Winter storm causes dozens of barges to break free, pile up at Emsworth Dam
As Pittsburghers slept through a fast-moving storm that smothered Western Pennsylvania with rain, sleet and snow, a barge broke free from its mooring early Saturday and floated 15 miles past the city's limits along the Ohio River and slammed sideways into the Emsworth Locks and Dams.
Then came another barge, appearing to drift as aimlessly in the heavy winds as a paper boat despite weighing as much as 1,700 tons — or 3.4 million pounds. Then came several more, with ice-crusted waves splashing as one loose barge after another crashed.
By lunchtime, at least 27 barges — some spilling over with coal, others with covered containers — had either gotten stuck, partially submerged or began to sink at Emsworth in what was among the largest such incidents that the U.S. Army Corps of Engineers could recall in recent memory.
"We do have barge breakaways; it's not an uncommon thing," said Jeff Hawk, spokesman for the Pittsburgh District of the Army Corps, which operates the dam and captured several of the incidents on video. "This is a pretty incredible event for the amount of barges."
In total, more than 60 barges broke loose along regional waterways including the Allegheny, Monongahela and Ohio rivers between Friday night and Saturday morning. But none compared in size to the pileup at Emsworth, where at least one barge sank completely and more were still rolling and sinking into the evening, according to Hawk.
"It's a lot for our structures to handle, and it's a lot to come down at one time," said Hawk, noting that there could be a few more sunken barges officials had yet to find or may have passed through the dam. "They're loaded barges, so that makes it more difficult."
Curious onlookers snapped photographs of the Emsworth barge pileup and gasped as they looked at the muddled mess of massive watercraft, their platforms peeking out through mounds of snow as river water continued to rush through the dam. One barge pressed up against and damaged a Coast Guard patrol boat.
"Honey, come real quick. It is freaking insane!" Darlene Seaton, 49, of Carnegie called out to her boyfriend after snapping a few photographs from the shoreline, among more than a dozen others.
"This is freaking amazing. It's crazy," continued Seaton, who learned about the incident via her Facebook fishing buddies.
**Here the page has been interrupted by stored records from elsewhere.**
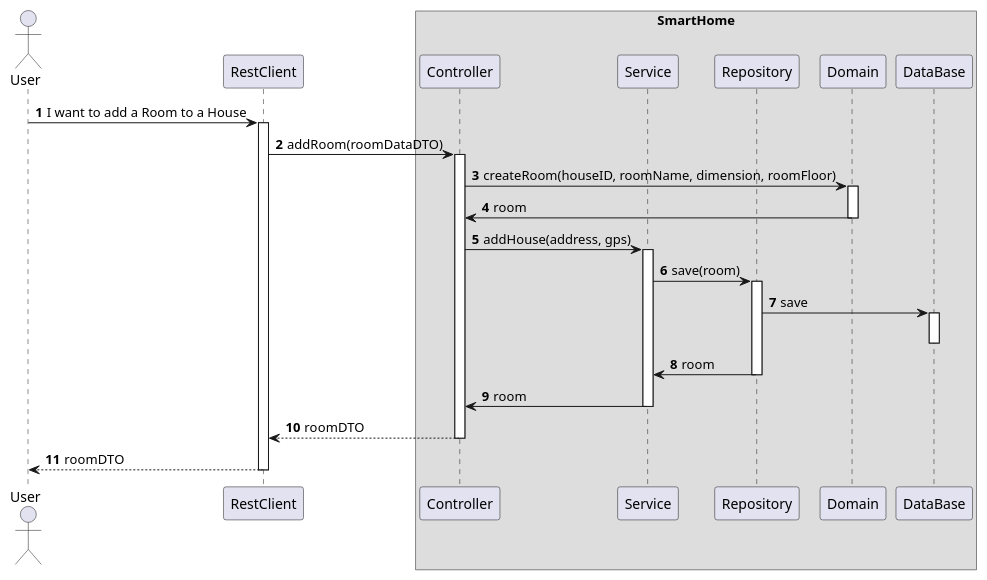
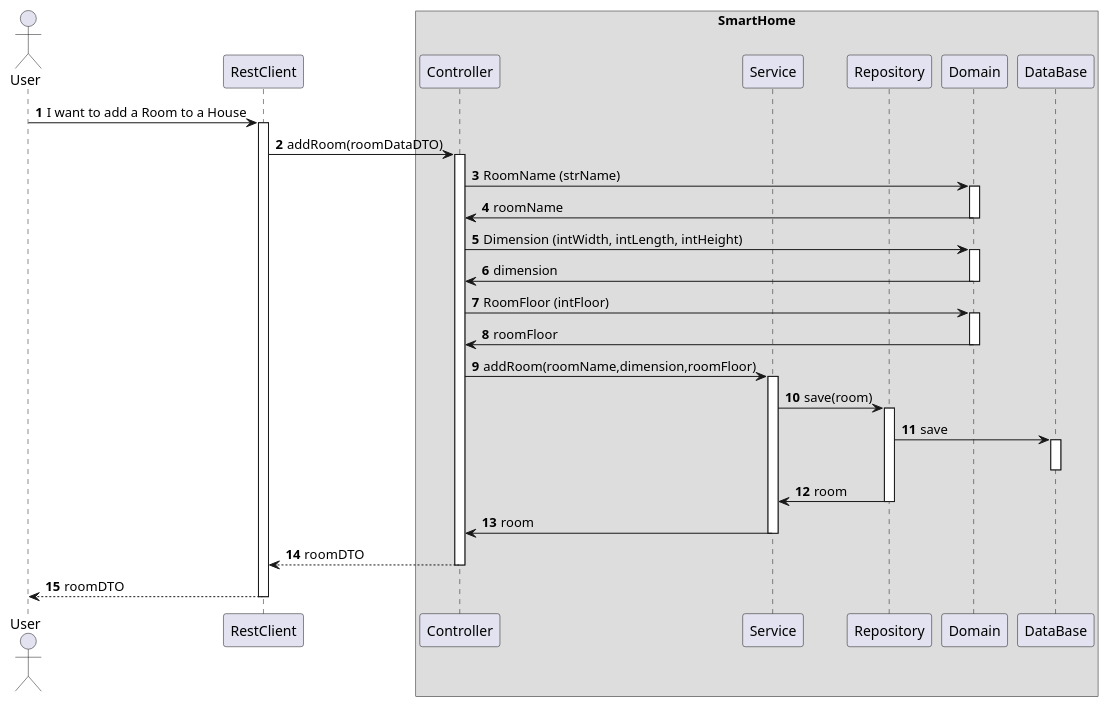
One commit to olivDiogo/SmartHome changed the diagram in docs/ooa/C4_4plus1_models/Level4/ProcessView/ProcessViewLevel4_UC02.puml. Above: the diagram before and after it, drawn with PlantUML. The commit also changed 1 other file, not shown here.

```diff
--- a/docs/ooa/C4_4plus1_models/Level4/ProcessView/ProcessViewLevel4_UC02.puml
+++ b/docs/ooa/C4_4plus1_models/Level4/ProcessView/ProcessViewLevel4_UC02.puml
@@ -1,53 +1,63 @@
 @startuml
 'https://plantuml.com/sequence-diagram
 !pragma layout smetana
 
 autonumber
 
 actor "User" as User
 participant "RestClient" as RC
 
 box "SmartHome"
     participant "Controller" as CTRL
     participant "Service" as SV
     participant "Repository" as REPO
     participant "Domain" as DOM
     participant "DataBase" as BD
 end box
 
 User -> RC : I want to add a Room to a House
 activate RC
 
 RC -> CTRL : addRoom(roomDataDTO)
 activate CTRL
 
 
 
-CTRL -> DOM : createRoom(houseID, roomName, dimension, roomFloor)
+CTRL -> DOM : RoomName (strName)
 activate DOM
-DOM -> CTRL : room
+DOM -> CTRL : roomName
 deactivate DOM
 
-CTRL -> SV : addHouse(address, gps)
+CTRL -> DOM : Dimension (intWidth, intLength, intHeight)
+activate DOM
+DOM -> CTRL : dimension
+deactivate DOM
+
+CTRL -> DOM : RoomFloor (intFloor)
+activate DOM
+DOM -> CTRL : roomFloor
+deactivate DOM
+
+CTRL -> SV :addRoom(roomName,dimension,roomFloor)
 activate SV
 
 SV -> REPO : save(room)
 activate REPO
 REPO -> BD : save
 activate BD
 deactivate BD
 REPO -> SV : room
 deactivate REPO
 
 SV -> CTRL : room
 deactivate SV
 
 
 CTRL --> RC : roomDTO
 deactivate CTRL
 
 RC --> User : roomDTO
 deactivate RC
 
 
 @enduml
```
She wondered if perhaps one of the barges that broke through was the one she'd seen earlier in the morning wedged against the trees bordering the parking lot at the Kilbuck Township Fish and Boat Commission Boat Ramp.
None of the cargo on the stranded barges was believed to be hazardous, said Jim Zubik Jr., president of River Salvage Company, the contractor that will send its salvage big rig to pull out the barges once river conditions improve.
No injuries were reported, but the Emsworth pileup prompted concerns that the stacked barges and ice could form their own sort of dam, impeding water flow and causing flooding upstream.
The National Weather Service had issued a river flood warning for the Ohio River at Pittsburgh, saying the river was expected to crest at 25.5 feet.
"The Army Corps, working with the Coast Guard and the industry and the Port of Pittsburgh, we're doing what we can to mitigate the risk to the public and to the structure," Hawk said.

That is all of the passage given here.